_Work instructions_. Copy the records below exactly.

Stored dataset items
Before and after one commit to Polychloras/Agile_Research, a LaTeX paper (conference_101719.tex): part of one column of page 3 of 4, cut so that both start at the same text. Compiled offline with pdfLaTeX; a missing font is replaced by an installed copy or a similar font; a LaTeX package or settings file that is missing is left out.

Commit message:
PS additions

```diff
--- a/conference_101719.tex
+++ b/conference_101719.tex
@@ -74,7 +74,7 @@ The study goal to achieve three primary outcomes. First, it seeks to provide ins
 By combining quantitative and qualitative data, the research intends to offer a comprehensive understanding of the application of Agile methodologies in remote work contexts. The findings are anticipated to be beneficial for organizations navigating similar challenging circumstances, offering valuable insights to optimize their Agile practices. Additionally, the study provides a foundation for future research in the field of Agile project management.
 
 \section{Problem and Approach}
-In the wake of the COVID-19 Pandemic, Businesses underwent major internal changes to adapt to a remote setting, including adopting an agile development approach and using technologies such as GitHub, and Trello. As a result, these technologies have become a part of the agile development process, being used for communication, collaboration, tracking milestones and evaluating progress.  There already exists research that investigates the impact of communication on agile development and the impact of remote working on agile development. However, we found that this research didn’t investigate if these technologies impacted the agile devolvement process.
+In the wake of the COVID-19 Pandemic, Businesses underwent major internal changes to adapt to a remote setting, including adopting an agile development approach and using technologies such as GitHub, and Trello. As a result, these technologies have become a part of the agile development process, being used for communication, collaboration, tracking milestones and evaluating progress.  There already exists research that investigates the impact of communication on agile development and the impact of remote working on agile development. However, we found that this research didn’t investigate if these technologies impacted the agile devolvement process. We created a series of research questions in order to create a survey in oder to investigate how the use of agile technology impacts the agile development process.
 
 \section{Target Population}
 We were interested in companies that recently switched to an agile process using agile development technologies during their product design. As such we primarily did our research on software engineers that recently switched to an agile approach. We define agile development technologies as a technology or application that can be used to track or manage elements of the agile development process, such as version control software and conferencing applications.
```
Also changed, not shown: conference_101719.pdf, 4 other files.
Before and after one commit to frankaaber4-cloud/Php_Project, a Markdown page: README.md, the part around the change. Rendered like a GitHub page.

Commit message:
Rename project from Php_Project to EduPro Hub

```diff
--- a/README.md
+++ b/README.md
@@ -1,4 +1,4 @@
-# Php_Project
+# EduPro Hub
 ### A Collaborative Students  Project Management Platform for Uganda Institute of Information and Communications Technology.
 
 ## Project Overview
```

_Your response_.
Before and after one commit to Polychloras/Agile_Research, a LaTeX paper (conference_101719.tex): part of one column of page 3 of 4, cut so that both start at the same text. Compiled offline with pdfLaTeX; a missing font is replaced by an installed copy or a similar font; a LaTeX package or settings file that is missing is left out.

Commit message:
PS additions

```diff
--- a/conference_101719.tex
+++ b/conference_101719.tex
@@ -74,7 +74,7 @@ The study goal to achieve three primary outcomes. First, it seeks to provide ins
 By combining quantitative and qualitative data, the research intends to offer a comprehensive understanding of the application of Agile methodologies in remote work contexts. The findings are anticipated to be beneficial for organizations navigating similar challenging circumstances, offering valuable insights to optimize their Agile practices. Additionally, the study provides a foundation for future research in the field of Agile project management.
 
 \section{Problem and Approach}
-In the wake of the COVID-19 Pandemic, Businesses underwent major internal changes to adapt to a remote setting, including adopting an agile development approach and using technologies such as GitHub, and Trello. As a result, these technologies have become a part of the agile development process, being used for communication, collaboration, tracking milestones and evaluating progress.  There already exists research that investigates the impact of communication on agile development and the impact of remote working on agile development. However, we found that this research didn’t investigate if these technologies impacted the agile devolvement process.
+In the wake of the COVID-19 Pandemic, Businesses underwent major internal changes to adapt to a remote setting, including adopting an agile development approach and using technologies such as GitHub, and Trello. As a result, these technologies have become a part of the agile development process, being used for communication, collaboration, tracking milestones and evaluating progress.  There already exists research that investigates the impact of communication on agile development and the impact of remote working on agile development. However, we found that this research didn’t investigate if these technologies impacted the agile devolvement process. We created a series of research questions in order to create a survey in oder to investigate how the use of agile technology impacts the agile development process.
 
 \section{Target Population}
 We were interested in companies that recently switched to an agile process using agile development technologies during their product design. As such we primarily did our research on software engineers that recently switched to an agile approach. We define agile development technologies as a technology or application that can be used to track or manage elements of the agile development process, such as version control software and conferencing applications.
```
Also changed, not shown: conference_101719.pdf, 4 other files.
Before and after one commit to frankaaber4-cloud/Php_Project, a Markdown page: README.md, the part around the change. Rendered like a GitHub page.

Commit message:
Rename project from Php_Project to EduPro Hub

```diff
--- a/README.md
+++ b/README.md
@@ -1,4 +1,4 @@
-# Php_Project
+# EduPro Hub
 ### A Collaborative Students  Project Management Platform for Uganda Institute of Information and Communications Technology.
 
 ## Project Overview
```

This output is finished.